- **WHAT IS NEEDED**:
Make an exact copy of every entry, from the first line to the last.
******************************
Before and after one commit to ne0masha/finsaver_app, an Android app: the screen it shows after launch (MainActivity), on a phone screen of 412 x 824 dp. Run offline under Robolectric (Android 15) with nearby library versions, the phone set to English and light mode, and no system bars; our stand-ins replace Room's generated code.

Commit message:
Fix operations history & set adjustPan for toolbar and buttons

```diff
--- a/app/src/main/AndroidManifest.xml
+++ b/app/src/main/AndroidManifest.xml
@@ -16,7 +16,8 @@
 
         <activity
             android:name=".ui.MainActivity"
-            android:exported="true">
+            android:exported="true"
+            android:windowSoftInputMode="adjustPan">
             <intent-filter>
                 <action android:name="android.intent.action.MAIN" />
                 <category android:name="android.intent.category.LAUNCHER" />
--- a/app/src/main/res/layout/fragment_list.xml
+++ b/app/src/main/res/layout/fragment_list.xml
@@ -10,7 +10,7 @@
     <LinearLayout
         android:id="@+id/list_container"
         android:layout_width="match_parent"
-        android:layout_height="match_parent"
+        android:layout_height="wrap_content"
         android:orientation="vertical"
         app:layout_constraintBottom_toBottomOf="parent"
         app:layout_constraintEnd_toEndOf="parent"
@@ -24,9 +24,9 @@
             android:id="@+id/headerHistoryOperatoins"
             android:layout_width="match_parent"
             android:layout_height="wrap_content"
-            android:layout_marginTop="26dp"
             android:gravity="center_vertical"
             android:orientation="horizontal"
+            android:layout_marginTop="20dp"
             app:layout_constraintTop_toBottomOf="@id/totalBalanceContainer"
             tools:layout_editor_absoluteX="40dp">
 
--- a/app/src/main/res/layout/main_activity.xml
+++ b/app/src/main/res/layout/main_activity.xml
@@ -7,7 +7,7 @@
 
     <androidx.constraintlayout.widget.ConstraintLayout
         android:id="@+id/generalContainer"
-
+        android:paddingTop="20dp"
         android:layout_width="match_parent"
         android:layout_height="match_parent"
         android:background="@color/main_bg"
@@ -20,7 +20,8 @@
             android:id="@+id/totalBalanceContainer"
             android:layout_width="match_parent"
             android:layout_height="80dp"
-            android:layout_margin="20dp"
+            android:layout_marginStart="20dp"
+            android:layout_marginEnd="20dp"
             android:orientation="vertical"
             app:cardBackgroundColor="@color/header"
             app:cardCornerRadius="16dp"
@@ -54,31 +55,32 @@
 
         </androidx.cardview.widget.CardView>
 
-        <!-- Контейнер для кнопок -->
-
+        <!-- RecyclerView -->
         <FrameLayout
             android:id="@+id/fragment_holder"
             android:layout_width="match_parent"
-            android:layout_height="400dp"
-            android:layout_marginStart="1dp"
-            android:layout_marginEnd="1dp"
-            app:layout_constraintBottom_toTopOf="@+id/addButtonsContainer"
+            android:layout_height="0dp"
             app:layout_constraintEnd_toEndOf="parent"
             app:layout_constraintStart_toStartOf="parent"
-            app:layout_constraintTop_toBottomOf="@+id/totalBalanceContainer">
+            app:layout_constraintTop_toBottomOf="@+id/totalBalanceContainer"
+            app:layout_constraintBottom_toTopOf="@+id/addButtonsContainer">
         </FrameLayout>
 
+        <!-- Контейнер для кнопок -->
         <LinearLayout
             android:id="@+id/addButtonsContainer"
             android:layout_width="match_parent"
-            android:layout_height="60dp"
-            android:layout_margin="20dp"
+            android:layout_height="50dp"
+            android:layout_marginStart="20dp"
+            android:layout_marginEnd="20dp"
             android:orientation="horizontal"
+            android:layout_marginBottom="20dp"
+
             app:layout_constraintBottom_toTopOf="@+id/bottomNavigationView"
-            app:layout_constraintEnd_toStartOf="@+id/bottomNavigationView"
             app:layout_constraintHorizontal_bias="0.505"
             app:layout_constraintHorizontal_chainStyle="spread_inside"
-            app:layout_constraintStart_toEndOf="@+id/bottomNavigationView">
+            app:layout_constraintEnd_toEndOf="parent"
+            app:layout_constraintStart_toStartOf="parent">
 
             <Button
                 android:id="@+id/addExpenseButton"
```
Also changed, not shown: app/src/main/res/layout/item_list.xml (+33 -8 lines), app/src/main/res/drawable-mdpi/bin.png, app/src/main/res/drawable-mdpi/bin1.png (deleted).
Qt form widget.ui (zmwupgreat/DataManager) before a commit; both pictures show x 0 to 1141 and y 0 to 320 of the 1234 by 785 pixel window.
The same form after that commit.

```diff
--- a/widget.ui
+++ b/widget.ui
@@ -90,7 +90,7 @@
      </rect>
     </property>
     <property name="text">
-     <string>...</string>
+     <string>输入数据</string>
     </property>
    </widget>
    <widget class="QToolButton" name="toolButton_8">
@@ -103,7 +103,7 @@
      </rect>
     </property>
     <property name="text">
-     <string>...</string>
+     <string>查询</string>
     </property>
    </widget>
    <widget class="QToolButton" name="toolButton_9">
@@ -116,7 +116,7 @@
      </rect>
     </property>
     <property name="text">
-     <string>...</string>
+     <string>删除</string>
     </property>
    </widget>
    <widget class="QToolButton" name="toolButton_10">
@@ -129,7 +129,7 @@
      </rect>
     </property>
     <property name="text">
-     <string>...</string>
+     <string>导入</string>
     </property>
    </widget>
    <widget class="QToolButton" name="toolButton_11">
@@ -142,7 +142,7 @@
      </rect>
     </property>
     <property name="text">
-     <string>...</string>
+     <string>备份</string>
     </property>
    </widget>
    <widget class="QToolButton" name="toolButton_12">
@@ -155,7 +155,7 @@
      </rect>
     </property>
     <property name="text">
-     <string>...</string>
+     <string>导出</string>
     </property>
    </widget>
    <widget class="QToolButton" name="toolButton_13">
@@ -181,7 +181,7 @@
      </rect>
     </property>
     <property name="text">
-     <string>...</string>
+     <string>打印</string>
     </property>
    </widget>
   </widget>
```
******************************
- **SOLUTION TO THIS TASK**:
Before and after one commit to ne0masha/finsaver_app, an Android app: the screen it shows after launch (MainActivity), on a phone screen of 412 x 824 dp. Run offline under Robolectric (Android 15) with nearby library versions, the phone set to English and light mode, and no system bars; our stand-ins replace Room's generated code.

Commit message:
Fix operations history & set adjustPan for toolbar and buttons

```diff
--- a/app/src/main/AndroidManifest.xml
+++ b/app/src/main/AndroidManifest.xml
@@ -16,7 +16,8 @@
 
         <activity
             android:name=".ui.MainActivity"
-            android:exported="true">
+            android:exported="true"
+            android:windowSoftInputMode="adjustPan">
             <intent-filter>
                 <action android:name="android.intent.action.MAIN" />
                 <category android:name="android.intent.category.LAUNCHER" />
--- a/app/src/main/res/layout/fragment_list.xml
+++ b/app/src/main/res/layout/fragment_list.xml
@@ -10,7 +10,7 @@
     <LinearLayout
         android:id="@+id/list_container"
         android:layout_width="match_parent"
-        android:layout_height="match_parent"
+        android:layout_height="wrap_content"
         android:orientation="vertical"
         app:layout_constraintBottom_toBottomOf="parent"
         app:layout_constraintEnd_toEndOf="parent"
@@ -24,9 +24,9 @@
             android:id="@+id/headerHistoryOperatoins"
             android:layout_width="match_parent"
             android:layout_height="wrap_content"
-            android:layout_marginTop="26dp"
             android:gravity="center_vertical"
             android:orientation="horizontal"
+            android:layout_marginTop="20dp"
             app:layout_constraintTop_toBottomOf="@id/totalBalanceContainer"
             tools:layout_editor_absoluteX="40dp">
 
--- a/app/src/main/res/layout/main_activity.xml
+++ b/app/src/main/res/layout/main_activity.xml
@@ -7,7 +7,7 @@
 
     <androidx.constraintlayout.widget.ConstraintLayout
         android:id="@+id/generalContainer"
-
+        android:paddingTop="20dp"
         android:layout_width="match_parent"
         android:layout_height="match_parent"
         android:background="@color/main_bg"
@@ -20,7 +20,8 @@
             android:id="@+id/totalBalanceContainer"
             android:layout_width="match_parent"
             android:layout_height="80dp"
-            android:layout_margin="20dp"
+            android:layout_marginStart="20dp"
+            android:layout_marginEnd="20dp"
             android:orientation="vertical"
             app:cardBackgroundColor="@color/header"
             app:cardCornerRadius="16dp"
@@ -54,31 +55,32 @@
 
         </androidx.cardview.widget.CardView>
 
-        <!-- Контейнер для кнопок -->
-
+        <!-- RecyclerView -->
         <FrameLayout
             android:id="@+id/fragment_holder"
             android:layout_width="match_parent"
-            android:layout_height="400dp"
-            android:layout_marginStart="1dp"
-            android:layout_marginEnd="1dp"
-            app:layout_constraintBottom_toTopOf="@+id/addButtonsContainer"
+            android:layout_height="0dp"
             app:layout_constraintEnd_toEndOf="parent"
             app:layout_constraintStart_toStartOf="parent"
-            app:layout_constraintTop_toBottomOf="@+id/totalBalanceContainer">
+            app:layout_constraintTop_toBottomOf="@+id/totalBalanceContainer"
+            app:layout_constraintBottom_toTopOf="@+id/addButtonsContainer">
         </FrameLayout>
 
+        <!-- Контейнер для кнопок -->
         <LinearLayout
             android:id="@+id/addButtonsContainer"
             android:layout_width="match_parent"
-            android:layout_height="60dp"
-            android:layout_margin="20dp"
+            android:layout_height="50dp"
+            android:layout_marginStart="20dp"
+            android:layout_marginEnd="20dp"
             android:orientation="horizontal"
+            android:layout_marginBottom="20dp"
+
             app:layout_constraintBottom_toTopOf="@+id/bottomNavigationView"
-            app:layout_constraintEnd_toStartOf="@+id/bottomNavigationView"
             app:layout_constraintHorizontal_bias="0.505"
             app:layout_constraintHorizontal_chainStyle="spread_inside"
-            app:layout_constraintStart_toEndOf="@+id/bottomNavigationView">
+            app:layout_constraintEnd_toEndOf="parent"
+            app:layout_constraintStart_toStartOf="parent">
 
             <Button
                 android:id="@+id/addExpenseButton"
```
Also changed, not shown: app/src/main/res/layout/item_list.xml (+33 -8 lines), app/src/main/res/drawable-mdpi/bin.png, app/src/main/res/drawable-mdpi/bin1.png (deleted).
Qt form widget.ui (zmwupgreat/DataManager) before a commit; both pictures show x 0 to 1141 and y 0 to 320 of the 1234 by 785 pixel window.
The same form after that commit.

```diff
--- a/widget.ui
+++ b/widget.ui
@@ -90,7 +90,7 @@
      </rect>
     </property>
     <property name="text">
-     <string>...</string>
+     <string>输入数据</string>
     </property>
    </widget>
    <widget class="QToolButton" name="toolButton_8">
@@ -103,7 +103,7 @@
      </rect>
     </property>
     <property name="text">
-     <string>...</string>
+     <string>查询</string>
     </property>
    </widget>
    <widget class="QToolButton" name="toolButton_9">
@@ -116,7 +116,7 @@
      </rect>
     </property>
     <property name="text">
-     <string>...</string>
+     <string>删除</string>
     </property>
    </widget>
    <widget class="QToolButton" name="toolButton_10">
@@ -129,7 +129,7 @@
      </rect>
     </property>
     <property name="text">
-     <string>...</string>
+     <string>导入</string>
     </property>
    </widget>
    <widget class="QToolButton" name="toolButton_11">
@@ -142,7 +142,7 @@
      </rect>
     </property>
     <property name="text">
-     <string>...</string>
+     <string>备份</string>
     </property>
    </widget>
    <widget class="QToolButton" name="toolButton_12">
@@ -155,7 +155,7 @@
      </rect>
     </property>
     <property name="text">
-     <string>...</string>
+     <string>导出</string>
     </property>
    </widget>
    <widget class="QToolButton" name="toolButton_13">
@@ -181,7 +181,7 @@
      </rect>
     </property>
     <property name="text">
-     <string>...</string>
+     <string>打印</string>
     </property>
    </widget>
   </widget>
```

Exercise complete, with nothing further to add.